Hard candies (Lemonheads are a fave) or Starbursts (sometimes helps with the metal taste patients get from chemo). Lemon hard candies are the ones of choice in our chemo clinic to help with the taste and to keep the mouth moist.
|Lemonheads are AWESOME for dry mouth!|
Biotene mouthwash or toothpaste products. Cancer patients have delicate gums and linings of the mouth. Some of them get mouth sores. Most mouthwashes have alcohol in them which is drying to the mouth (what you don't want). Some mouthwashes can sting or hurt the mouth. Biotene is the brand that is most suggested to cancer patients. Most Biotene mouthwashes do not contain alcohol.

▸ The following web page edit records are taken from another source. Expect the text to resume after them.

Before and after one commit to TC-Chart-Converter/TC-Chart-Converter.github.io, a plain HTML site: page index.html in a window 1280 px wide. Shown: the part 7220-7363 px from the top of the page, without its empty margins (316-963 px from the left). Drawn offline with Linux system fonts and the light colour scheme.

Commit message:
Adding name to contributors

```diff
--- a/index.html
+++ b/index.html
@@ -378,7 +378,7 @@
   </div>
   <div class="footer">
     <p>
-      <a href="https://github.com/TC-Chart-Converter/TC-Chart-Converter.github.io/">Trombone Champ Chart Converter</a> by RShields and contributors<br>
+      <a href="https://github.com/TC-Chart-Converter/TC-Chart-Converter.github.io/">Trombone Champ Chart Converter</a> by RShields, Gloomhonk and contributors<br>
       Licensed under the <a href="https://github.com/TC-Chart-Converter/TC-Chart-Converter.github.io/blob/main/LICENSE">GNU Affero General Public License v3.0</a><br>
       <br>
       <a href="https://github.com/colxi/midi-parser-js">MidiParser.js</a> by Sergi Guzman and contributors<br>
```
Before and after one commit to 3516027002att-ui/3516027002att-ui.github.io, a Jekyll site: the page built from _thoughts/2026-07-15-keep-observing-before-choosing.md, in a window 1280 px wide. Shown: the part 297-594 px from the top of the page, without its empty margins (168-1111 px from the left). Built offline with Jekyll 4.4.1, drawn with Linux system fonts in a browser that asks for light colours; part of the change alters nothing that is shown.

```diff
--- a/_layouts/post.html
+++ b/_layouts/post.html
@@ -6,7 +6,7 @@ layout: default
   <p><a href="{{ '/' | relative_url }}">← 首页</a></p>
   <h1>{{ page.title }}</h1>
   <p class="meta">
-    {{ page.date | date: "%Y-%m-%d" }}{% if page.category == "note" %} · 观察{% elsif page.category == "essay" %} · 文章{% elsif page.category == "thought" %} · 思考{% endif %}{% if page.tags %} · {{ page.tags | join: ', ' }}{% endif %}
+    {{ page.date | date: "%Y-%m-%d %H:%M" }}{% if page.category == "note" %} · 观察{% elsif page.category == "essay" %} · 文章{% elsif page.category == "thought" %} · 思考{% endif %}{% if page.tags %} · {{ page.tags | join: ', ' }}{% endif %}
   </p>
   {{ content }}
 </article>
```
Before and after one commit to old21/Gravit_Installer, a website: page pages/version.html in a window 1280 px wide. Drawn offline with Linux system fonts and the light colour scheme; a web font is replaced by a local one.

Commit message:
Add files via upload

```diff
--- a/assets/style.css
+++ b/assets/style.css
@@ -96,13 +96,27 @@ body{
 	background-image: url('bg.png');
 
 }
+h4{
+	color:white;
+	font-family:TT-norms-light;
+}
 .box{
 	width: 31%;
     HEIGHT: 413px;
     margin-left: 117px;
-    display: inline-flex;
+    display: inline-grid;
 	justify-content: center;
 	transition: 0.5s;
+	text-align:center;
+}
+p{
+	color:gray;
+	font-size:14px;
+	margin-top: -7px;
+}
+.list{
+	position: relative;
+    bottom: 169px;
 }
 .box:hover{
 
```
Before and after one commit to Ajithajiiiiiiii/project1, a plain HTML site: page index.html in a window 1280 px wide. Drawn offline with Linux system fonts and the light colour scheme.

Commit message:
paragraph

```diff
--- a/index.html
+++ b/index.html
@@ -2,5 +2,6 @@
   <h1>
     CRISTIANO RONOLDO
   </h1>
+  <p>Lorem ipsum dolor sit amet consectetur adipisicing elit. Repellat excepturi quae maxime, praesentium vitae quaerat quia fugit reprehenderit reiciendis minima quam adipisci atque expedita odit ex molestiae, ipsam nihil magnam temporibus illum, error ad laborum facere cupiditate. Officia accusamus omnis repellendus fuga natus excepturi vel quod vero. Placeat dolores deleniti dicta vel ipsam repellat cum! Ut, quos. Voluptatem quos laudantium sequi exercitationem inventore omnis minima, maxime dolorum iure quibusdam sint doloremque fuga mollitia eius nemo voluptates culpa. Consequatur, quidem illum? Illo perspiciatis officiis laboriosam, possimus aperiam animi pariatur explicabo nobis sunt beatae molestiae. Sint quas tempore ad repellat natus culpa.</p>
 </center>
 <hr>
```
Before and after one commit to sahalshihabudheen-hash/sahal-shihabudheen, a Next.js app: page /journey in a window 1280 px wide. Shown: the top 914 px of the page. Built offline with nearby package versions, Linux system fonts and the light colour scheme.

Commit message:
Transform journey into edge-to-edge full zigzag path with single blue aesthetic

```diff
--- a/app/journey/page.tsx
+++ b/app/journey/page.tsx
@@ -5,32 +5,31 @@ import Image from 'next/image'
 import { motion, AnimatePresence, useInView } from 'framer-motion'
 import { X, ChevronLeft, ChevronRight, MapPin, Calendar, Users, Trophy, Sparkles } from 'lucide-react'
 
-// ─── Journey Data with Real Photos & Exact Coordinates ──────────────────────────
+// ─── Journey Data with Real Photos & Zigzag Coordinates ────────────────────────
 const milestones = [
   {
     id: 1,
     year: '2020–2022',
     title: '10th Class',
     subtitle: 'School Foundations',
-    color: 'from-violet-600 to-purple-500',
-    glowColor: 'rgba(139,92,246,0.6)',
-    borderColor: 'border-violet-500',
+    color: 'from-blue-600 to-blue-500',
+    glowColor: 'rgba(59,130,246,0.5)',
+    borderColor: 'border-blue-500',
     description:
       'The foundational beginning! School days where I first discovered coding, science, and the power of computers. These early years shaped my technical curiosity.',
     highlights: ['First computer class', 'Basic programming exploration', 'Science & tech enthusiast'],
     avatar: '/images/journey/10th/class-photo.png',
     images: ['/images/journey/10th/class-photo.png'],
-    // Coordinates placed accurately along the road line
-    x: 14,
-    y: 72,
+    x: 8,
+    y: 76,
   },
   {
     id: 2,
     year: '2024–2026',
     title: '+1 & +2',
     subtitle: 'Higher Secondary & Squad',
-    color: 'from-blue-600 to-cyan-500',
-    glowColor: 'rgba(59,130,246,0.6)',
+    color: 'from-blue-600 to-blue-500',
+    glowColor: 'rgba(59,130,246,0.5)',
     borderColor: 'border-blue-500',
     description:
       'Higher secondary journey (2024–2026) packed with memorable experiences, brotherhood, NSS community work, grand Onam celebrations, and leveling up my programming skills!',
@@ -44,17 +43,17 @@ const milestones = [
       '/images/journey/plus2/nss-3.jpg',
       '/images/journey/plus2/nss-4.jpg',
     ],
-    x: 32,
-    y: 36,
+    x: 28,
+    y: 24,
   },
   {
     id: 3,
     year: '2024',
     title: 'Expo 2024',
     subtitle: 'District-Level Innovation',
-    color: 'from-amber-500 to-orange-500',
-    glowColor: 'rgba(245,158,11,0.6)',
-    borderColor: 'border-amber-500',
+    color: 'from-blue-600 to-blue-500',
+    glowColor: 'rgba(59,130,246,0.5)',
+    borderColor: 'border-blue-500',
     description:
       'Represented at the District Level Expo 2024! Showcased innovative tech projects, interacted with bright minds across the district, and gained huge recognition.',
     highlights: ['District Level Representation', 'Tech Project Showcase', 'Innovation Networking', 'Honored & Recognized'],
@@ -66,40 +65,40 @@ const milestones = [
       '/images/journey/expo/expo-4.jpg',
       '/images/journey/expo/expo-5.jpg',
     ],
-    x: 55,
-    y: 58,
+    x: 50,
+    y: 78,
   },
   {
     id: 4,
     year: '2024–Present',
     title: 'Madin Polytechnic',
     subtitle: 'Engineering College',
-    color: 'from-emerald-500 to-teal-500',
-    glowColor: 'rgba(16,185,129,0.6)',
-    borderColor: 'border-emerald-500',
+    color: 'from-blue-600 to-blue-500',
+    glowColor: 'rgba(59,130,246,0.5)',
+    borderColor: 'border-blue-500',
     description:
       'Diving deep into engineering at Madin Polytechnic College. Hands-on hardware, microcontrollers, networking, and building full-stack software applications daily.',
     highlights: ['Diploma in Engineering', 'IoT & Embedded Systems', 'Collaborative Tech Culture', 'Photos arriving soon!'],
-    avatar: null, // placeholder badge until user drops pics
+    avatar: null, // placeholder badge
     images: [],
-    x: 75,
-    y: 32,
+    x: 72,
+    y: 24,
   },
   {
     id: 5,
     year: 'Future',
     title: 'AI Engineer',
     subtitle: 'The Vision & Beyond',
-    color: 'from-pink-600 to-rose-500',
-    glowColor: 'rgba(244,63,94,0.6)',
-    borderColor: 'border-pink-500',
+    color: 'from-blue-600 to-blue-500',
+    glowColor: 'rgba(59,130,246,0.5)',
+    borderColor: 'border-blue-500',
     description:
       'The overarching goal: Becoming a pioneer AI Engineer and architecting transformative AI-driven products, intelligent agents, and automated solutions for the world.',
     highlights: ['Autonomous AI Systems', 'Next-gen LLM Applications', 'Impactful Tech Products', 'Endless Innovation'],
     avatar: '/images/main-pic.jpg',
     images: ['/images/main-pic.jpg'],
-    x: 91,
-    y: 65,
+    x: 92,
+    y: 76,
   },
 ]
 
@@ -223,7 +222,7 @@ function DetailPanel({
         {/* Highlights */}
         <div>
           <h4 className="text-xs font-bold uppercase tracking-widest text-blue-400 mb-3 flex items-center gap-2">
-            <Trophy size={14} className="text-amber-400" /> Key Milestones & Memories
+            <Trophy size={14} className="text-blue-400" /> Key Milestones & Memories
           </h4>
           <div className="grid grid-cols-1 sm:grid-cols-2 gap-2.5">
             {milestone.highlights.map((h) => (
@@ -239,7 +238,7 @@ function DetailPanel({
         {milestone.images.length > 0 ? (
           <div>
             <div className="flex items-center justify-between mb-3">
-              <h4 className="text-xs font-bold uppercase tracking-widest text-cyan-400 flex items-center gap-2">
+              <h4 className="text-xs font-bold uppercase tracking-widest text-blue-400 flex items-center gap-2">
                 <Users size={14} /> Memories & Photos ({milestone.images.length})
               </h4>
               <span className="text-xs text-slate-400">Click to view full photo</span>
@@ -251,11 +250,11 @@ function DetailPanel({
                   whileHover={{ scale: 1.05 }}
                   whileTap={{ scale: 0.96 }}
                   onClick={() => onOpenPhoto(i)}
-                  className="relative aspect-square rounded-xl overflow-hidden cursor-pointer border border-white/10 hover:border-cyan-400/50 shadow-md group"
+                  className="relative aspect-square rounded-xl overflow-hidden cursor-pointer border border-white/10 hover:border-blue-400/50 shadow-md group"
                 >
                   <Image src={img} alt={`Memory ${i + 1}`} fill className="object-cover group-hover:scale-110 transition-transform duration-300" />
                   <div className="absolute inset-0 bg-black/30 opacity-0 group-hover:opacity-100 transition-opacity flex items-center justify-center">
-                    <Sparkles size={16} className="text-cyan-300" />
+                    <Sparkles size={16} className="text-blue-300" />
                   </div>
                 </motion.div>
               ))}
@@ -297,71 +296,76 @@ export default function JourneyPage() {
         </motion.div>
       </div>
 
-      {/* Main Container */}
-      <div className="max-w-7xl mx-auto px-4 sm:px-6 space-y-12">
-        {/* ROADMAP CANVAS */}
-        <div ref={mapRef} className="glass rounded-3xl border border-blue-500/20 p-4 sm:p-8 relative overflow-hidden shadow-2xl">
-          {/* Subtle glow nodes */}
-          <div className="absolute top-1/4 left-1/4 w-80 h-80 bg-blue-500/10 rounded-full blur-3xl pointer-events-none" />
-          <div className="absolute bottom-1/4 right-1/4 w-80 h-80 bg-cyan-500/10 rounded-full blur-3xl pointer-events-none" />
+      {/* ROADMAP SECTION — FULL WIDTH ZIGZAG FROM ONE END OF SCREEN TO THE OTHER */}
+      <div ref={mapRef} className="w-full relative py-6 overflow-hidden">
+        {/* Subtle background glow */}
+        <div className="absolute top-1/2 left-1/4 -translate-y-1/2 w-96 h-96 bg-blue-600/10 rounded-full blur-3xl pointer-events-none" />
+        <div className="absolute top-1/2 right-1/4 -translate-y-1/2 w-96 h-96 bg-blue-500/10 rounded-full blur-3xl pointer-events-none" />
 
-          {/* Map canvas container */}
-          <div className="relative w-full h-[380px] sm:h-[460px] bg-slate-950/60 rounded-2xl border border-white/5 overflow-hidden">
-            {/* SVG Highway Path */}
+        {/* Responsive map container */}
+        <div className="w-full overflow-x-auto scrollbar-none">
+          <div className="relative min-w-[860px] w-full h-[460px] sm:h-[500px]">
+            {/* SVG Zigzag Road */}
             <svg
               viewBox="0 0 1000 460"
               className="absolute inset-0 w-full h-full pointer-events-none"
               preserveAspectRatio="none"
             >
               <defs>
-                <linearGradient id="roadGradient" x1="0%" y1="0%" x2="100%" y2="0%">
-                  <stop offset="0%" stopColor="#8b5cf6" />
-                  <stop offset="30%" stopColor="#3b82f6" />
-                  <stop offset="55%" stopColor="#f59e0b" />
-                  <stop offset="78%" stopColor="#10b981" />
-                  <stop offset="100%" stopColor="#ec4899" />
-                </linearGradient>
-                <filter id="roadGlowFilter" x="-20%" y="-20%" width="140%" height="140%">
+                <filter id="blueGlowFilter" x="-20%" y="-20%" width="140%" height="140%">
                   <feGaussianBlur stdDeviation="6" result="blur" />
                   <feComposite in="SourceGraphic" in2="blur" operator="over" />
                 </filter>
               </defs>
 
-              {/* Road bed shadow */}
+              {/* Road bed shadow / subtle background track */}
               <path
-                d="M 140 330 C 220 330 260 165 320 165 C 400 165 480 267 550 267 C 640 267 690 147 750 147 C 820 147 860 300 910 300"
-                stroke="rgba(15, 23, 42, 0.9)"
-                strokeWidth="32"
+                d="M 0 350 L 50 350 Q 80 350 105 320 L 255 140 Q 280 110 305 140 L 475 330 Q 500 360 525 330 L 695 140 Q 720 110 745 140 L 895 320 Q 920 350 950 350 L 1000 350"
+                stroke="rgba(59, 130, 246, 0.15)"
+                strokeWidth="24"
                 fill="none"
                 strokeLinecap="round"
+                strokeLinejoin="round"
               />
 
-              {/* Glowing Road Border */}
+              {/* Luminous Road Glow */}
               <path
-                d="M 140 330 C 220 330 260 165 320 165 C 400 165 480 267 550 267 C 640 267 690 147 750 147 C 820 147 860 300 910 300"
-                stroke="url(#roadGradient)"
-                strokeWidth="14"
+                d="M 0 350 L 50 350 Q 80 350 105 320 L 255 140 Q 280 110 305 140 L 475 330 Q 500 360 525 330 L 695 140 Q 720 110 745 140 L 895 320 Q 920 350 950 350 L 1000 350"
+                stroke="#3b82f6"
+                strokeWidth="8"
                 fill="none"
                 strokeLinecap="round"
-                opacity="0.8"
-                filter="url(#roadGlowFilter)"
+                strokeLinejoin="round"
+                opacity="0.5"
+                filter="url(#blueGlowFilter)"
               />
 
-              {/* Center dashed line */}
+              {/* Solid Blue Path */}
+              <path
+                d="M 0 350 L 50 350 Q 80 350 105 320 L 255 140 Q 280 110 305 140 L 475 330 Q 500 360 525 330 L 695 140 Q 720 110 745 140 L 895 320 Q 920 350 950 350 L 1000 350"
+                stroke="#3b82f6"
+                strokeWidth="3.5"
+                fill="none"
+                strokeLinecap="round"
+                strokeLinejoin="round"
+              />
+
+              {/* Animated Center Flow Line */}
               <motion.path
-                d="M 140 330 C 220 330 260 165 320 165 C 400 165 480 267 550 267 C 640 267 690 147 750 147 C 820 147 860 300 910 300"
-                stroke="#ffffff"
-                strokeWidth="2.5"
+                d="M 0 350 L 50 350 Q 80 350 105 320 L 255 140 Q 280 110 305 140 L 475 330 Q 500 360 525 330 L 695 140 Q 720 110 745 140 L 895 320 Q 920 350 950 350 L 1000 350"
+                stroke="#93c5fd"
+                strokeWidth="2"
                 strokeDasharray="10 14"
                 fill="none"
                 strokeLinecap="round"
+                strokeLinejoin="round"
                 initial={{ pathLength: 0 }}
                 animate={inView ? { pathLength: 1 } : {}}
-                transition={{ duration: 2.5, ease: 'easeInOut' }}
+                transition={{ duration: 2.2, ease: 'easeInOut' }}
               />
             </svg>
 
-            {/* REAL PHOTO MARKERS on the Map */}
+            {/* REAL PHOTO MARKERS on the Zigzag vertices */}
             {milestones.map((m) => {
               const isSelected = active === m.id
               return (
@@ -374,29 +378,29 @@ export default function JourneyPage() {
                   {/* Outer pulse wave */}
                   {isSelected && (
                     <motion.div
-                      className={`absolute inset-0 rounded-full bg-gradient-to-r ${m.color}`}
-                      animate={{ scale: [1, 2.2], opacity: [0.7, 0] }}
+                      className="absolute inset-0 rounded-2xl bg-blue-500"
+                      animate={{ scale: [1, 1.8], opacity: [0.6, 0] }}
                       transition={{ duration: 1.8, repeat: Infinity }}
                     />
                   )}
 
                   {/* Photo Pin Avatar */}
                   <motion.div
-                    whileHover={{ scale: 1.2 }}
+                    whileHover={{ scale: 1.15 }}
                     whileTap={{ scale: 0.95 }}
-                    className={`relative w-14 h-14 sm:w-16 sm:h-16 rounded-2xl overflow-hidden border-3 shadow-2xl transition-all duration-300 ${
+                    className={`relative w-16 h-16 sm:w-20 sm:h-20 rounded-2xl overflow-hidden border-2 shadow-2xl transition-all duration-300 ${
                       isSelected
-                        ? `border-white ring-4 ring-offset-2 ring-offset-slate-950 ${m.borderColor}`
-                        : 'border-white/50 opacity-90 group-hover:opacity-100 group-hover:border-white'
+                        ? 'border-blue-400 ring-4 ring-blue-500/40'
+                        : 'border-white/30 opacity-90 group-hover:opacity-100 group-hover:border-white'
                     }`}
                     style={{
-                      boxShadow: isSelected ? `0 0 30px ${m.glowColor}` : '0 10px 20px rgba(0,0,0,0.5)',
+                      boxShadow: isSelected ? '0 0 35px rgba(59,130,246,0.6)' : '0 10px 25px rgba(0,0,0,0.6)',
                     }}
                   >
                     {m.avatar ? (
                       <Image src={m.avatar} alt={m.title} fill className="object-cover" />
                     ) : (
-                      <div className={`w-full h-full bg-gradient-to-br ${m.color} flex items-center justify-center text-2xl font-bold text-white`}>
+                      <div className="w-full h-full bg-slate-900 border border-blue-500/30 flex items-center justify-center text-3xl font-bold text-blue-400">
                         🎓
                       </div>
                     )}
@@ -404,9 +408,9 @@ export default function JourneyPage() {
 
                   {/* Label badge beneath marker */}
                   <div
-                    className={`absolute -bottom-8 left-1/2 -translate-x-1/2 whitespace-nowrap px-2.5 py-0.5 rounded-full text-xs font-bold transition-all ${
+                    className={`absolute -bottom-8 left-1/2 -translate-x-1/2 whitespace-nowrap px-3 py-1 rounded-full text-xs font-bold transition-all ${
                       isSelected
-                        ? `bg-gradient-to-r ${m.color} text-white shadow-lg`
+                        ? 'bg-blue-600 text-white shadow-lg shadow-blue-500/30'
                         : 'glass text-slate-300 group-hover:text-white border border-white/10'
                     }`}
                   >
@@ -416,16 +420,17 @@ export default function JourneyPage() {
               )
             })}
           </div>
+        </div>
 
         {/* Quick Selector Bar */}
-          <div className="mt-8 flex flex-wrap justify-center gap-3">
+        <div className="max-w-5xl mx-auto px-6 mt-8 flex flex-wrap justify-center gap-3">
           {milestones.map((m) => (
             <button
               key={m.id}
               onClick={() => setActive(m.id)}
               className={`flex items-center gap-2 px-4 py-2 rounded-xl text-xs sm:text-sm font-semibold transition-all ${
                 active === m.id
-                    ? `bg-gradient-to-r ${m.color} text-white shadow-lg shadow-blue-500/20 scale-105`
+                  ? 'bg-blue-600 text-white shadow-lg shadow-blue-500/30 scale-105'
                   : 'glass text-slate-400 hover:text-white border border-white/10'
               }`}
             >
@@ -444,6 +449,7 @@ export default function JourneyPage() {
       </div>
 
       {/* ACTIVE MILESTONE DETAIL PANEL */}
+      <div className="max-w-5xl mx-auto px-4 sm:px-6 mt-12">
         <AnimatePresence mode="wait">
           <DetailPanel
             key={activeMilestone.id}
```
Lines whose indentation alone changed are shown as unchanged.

Soft and Comfy Chenille Slipper Socks. If patient is in the hospital or they have ceramic tile or hardwood floors at home, make sure you get the kind with the treads on the bottom so they don't slip. Hospitals usually have the terry cloth kind, but chenille is softer.
Something to listen to music on. Music (with headphones so it doesn't disturb other patients) are great to help the cancer patient relax. Some use them when they come in for their weekly chemo. They sit in the chemo chairs and put their music on and it takes them away to someplace better. Inpatient: music can help drown out the sounds of the nurses' station, the beeping of the IV pump. Whether it be CD or iPod Shuffle with their favorite songs loaded on it, it makes a great gift. If in the hospital, be mindful that things get ripped off or lost, so don't bring in the top of the line or most expensive version.
Something to communicate with to the outside world: iPad, Kindle Fire, smart phone...anything that can let them get email, games, something to read. Be mindful that hospitals have firewalls that may keep the patient from using their laptops or iPads, so always check with the patient or nurses' station first to see if the patient can use one. See info above about theft/loss in hospital.
Magazines and a paperback (hardcovers are too bulky and take up too much space if the patient is in the hospital). The daily newspaper. Something to drink. Soft scarves for the head (not usually silk as it tends to slip on a bald head), some type of soft cotton fabric that will absorb perspiration and stay put. A soft hat. A soft throw.
A big thanks to Mill Shires and his beautiful sister for this great idea below!! It's a fleece shawl with pockets. Something brightly colored, soft, warm and easy to pack in a tote bag for the chemo clinic or hospital. It has no sleeves so IV bags and tubing are not an issue. In the $20 range and it looks like it would be easy for talented seamstresses to make!
And the number one gift for cancer patients????? A "voucher" or "coupon" offering your services. No not THOSE services. "This coupon good for one ride to the chemo clinic on the date of your choice". "This coupon good for one grocery shopping trip" (either to drive the patient or to do the shopping yourself if they need it). "This coupon good for one day where I will do all of your laundry, or clean your house, or mow your lawn". The house cleaning is huge. Helps the family too.
If the patient is at home, bring a meal to be frozen with instructions on how to cook it. One patient told me that all of her friends gave the family $500 in gift certificates for take-out from all of the local eating establishments. She had teenaged sons who were picky eaters, so this way the whole family got fed, they got the chance to pick their favorite foods, and it still saved the cancer patient and her family members from having to cook. She never got over how thoughtful her friends were. This was her favorite gift.
Most of all, cancer patients need your love, patience and understanding. So keep it coming!!
Oh yes, and the food. Individually wrapped non perishable treats that can be stored in their bedside table or nightstand. More on food in another post..
Just a few suggestions. Hope this helps!
If you are a cancer survivor, please let me know what YOUR favorite gifts to receive were and I will add them here.